======== Data under study ========

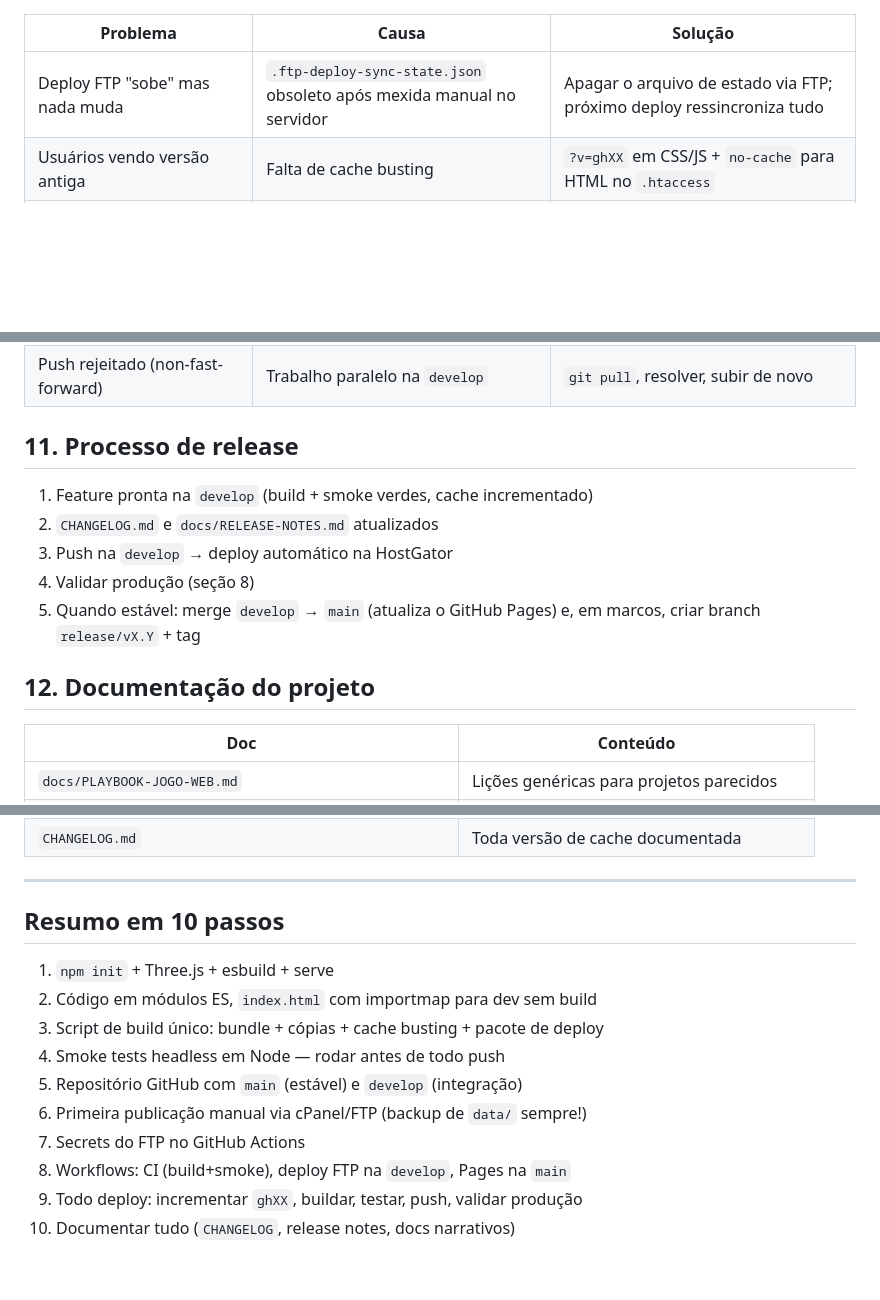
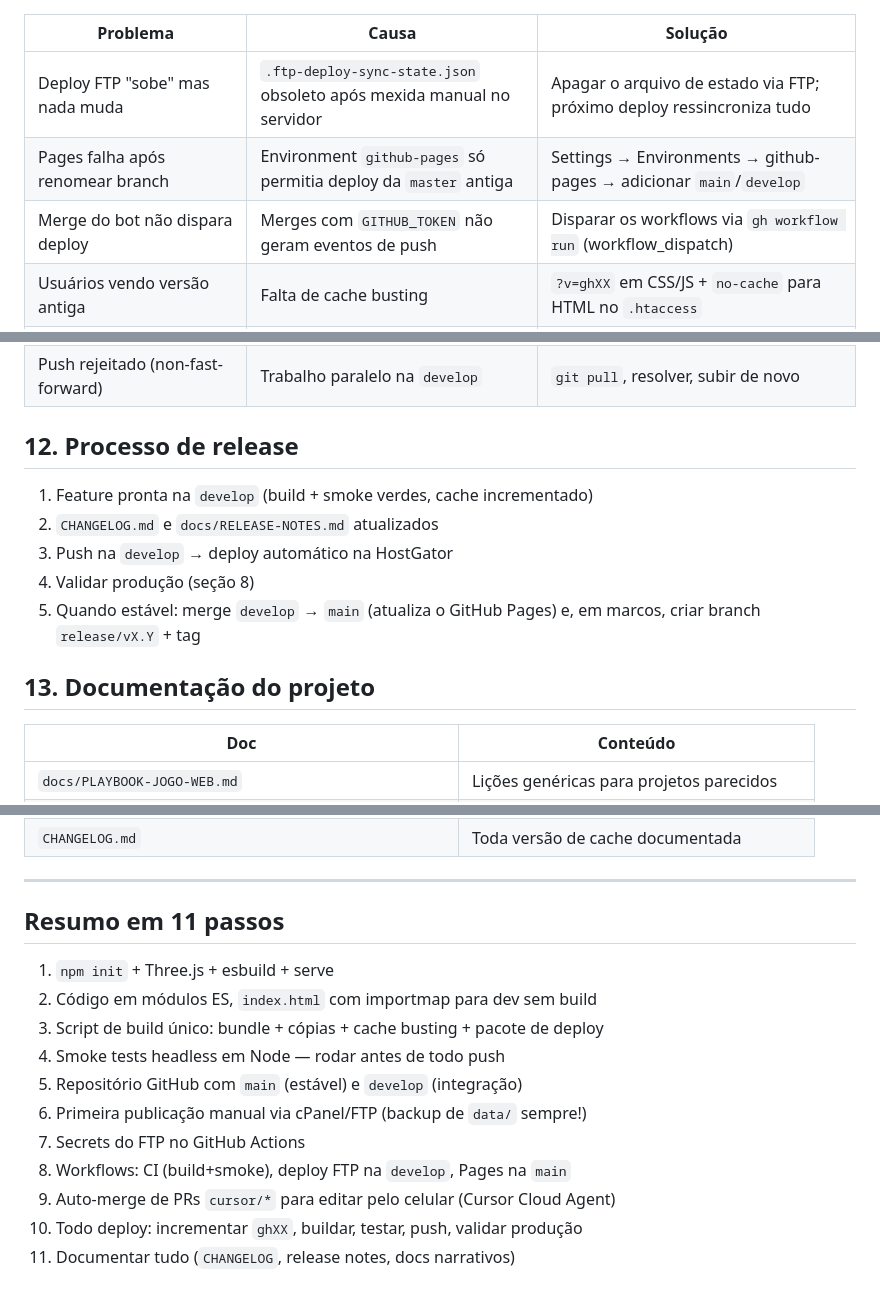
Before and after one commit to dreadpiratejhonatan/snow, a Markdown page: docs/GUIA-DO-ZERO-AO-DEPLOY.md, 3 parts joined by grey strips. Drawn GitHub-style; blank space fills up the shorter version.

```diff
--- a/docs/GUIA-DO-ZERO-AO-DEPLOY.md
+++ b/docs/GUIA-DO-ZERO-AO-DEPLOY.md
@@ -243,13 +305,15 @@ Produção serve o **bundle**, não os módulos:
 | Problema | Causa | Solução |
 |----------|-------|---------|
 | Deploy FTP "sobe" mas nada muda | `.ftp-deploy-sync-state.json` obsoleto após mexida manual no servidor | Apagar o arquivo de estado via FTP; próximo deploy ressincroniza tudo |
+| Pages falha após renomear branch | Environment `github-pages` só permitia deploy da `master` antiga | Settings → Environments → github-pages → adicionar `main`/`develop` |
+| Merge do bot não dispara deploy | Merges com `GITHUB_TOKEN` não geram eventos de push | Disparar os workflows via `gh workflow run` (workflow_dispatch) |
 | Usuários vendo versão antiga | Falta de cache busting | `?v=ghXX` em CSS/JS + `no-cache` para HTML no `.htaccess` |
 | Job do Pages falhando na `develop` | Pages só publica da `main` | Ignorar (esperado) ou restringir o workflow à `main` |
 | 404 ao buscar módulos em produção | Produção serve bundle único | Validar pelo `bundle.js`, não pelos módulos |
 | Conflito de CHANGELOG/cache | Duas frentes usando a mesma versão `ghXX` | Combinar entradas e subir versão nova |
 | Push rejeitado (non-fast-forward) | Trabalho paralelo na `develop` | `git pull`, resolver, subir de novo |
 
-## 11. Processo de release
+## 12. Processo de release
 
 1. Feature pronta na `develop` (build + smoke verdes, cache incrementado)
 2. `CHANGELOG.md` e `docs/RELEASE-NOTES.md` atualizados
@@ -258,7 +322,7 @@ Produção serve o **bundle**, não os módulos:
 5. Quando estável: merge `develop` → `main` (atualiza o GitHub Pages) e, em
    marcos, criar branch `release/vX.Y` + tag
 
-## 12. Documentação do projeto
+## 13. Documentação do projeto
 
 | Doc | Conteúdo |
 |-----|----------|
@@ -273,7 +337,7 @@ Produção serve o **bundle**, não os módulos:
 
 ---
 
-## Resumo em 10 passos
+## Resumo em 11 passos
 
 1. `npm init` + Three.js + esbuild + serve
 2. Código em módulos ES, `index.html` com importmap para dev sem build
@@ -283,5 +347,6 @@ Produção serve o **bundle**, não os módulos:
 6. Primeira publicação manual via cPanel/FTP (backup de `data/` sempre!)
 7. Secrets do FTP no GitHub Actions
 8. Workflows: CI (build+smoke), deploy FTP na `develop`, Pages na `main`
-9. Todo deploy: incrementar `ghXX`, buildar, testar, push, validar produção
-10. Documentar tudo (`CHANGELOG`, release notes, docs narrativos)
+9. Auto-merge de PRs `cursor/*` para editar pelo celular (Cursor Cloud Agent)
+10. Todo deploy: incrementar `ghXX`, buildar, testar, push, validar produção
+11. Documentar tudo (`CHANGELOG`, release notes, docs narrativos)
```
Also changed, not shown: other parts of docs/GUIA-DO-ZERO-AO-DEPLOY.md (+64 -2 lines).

========
======== Data under study ========

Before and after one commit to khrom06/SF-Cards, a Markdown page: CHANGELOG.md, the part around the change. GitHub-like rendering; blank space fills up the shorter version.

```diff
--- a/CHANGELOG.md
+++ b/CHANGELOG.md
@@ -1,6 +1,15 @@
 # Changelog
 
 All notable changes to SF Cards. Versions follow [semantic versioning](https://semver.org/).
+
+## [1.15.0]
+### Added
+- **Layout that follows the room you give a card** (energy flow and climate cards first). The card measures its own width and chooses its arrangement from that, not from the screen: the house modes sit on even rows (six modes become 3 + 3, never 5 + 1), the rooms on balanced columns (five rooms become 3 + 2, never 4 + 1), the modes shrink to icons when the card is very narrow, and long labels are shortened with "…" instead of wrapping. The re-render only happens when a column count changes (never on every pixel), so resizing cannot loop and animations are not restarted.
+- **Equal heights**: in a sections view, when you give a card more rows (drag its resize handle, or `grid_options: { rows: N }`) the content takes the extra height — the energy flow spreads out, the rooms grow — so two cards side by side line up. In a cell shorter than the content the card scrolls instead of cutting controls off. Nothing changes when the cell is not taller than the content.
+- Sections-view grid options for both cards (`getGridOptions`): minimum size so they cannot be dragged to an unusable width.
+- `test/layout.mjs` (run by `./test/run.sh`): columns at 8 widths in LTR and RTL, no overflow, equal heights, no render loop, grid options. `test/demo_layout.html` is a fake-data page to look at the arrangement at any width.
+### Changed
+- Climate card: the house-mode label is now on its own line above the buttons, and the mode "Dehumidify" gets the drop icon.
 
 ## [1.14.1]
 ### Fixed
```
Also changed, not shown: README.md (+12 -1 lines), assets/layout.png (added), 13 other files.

========
======== Data under study ========

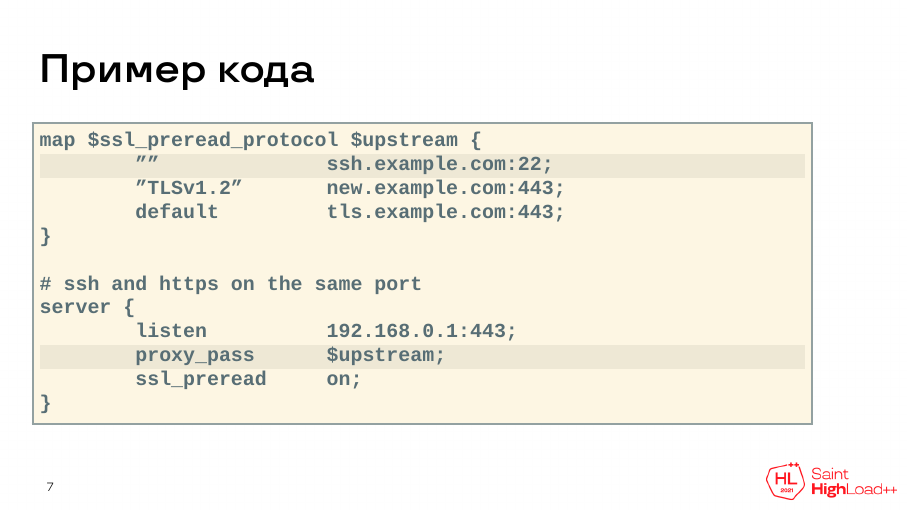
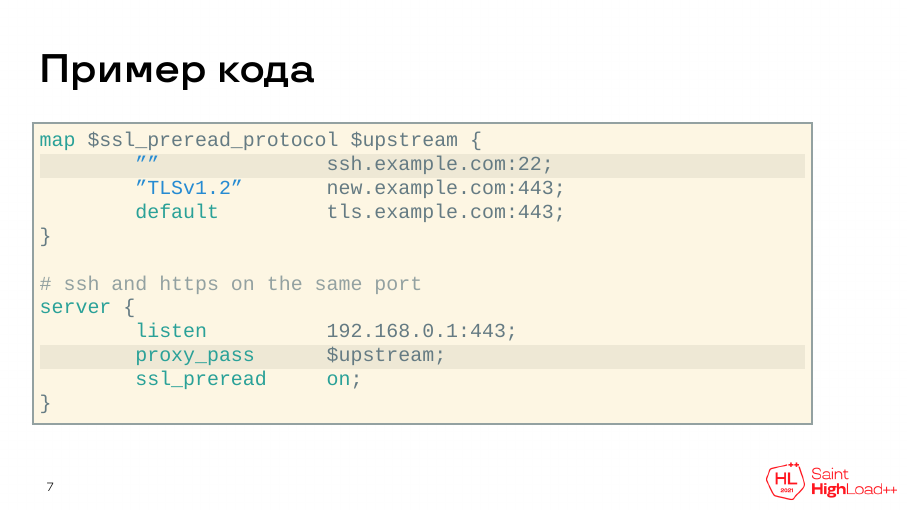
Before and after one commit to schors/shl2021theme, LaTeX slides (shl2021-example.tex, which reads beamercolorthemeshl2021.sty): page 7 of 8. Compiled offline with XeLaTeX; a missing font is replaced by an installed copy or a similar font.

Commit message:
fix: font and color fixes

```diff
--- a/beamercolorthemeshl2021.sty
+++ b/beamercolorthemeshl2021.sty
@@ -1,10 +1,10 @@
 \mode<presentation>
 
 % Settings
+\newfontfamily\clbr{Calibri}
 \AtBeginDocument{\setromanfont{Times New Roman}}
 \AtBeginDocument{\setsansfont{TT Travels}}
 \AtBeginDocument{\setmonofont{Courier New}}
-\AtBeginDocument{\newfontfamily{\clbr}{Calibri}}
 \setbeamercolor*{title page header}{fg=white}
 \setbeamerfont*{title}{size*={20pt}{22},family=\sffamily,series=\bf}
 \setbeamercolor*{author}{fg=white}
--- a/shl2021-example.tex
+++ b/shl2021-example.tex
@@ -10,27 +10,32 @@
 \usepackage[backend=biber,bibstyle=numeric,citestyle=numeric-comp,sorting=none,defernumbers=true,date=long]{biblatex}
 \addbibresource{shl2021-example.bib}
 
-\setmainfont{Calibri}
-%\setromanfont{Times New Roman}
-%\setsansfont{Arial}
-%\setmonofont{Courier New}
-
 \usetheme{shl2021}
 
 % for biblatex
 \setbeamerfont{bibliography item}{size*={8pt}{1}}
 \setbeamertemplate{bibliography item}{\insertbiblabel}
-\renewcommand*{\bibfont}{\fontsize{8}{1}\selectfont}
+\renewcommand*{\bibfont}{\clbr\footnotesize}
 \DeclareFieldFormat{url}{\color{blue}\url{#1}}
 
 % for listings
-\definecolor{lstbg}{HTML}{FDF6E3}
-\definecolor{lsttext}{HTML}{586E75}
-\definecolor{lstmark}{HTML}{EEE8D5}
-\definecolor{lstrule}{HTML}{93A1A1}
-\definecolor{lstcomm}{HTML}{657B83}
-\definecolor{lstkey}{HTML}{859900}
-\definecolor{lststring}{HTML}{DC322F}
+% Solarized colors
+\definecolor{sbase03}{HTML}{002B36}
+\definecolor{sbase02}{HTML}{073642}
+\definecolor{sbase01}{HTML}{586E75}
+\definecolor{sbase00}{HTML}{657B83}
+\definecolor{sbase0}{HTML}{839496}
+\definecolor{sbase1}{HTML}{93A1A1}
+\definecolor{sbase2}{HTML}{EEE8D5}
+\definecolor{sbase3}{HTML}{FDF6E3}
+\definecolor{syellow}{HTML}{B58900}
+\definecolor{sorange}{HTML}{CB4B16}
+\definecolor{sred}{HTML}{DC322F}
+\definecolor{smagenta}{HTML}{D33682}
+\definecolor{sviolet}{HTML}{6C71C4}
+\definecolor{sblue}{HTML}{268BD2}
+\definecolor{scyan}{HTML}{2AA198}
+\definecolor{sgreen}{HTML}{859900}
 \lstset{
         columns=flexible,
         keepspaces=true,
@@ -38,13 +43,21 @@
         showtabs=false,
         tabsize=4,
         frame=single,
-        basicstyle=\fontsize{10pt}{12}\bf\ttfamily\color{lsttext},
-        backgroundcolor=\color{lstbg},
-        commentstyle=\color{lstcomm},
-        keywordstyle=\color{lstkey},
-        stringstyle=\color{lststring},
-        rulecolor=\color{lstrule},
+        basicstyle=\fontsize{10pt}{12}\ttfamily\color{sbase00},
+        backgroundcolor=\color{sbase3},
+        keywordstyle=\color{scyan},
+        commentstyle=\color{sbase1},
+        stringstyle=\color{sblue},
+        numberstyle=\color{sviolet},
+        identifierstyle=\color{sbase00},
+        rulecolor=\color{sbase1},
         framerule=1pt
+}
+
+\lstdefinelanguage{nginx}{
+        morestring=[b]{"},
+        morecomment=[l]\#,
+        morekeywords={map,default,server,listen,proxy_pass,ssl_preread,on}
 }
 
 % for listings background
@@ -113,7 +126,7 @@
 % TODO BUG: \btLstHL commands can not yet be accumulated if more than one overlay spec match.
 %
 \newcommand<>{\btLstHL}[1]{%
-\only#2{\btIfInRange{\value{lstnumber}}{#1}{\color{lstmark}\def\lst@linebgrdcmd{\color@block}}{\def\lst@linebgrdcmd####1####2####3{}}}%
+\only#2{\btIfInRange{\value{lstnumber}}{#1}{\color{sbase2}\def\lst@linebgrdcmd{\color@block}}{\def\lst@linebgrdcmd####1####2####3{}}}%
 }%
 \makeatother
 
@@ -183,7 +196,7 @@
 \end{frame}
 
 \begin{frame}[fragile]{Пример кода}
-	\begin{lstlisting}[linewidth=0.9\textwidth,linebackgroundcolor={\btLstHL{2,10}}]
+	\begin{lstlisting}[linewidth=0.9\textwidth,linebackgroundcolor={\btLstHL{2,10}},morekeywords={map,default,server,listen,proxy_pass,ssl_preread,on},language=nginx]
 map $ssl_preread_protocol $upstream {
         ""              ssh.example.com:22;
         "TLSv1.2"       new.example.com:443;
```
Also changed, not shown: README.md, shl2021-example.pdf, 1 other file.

========

### Your assignment:
Identify all lines in the records above with the word "bundle".

### Reply:
@@ -243,13 +305,15 @@ Produção serve o **bundle**, não os módulos:
 | 404 ao buscar módulos em produção | Produção serve bundle único | Validar pelo `bundle.js`, não pelos módulos |
@@ -258,7 +322,7 @@ Produção serve o **bundle**, não os módulos:
@@ -273,7 +337,7 @@ Produção serve o **bundle**, não os módulos:
@@ -283,5 +347,6 @@ Produção serve o **bundle**, não os módulos:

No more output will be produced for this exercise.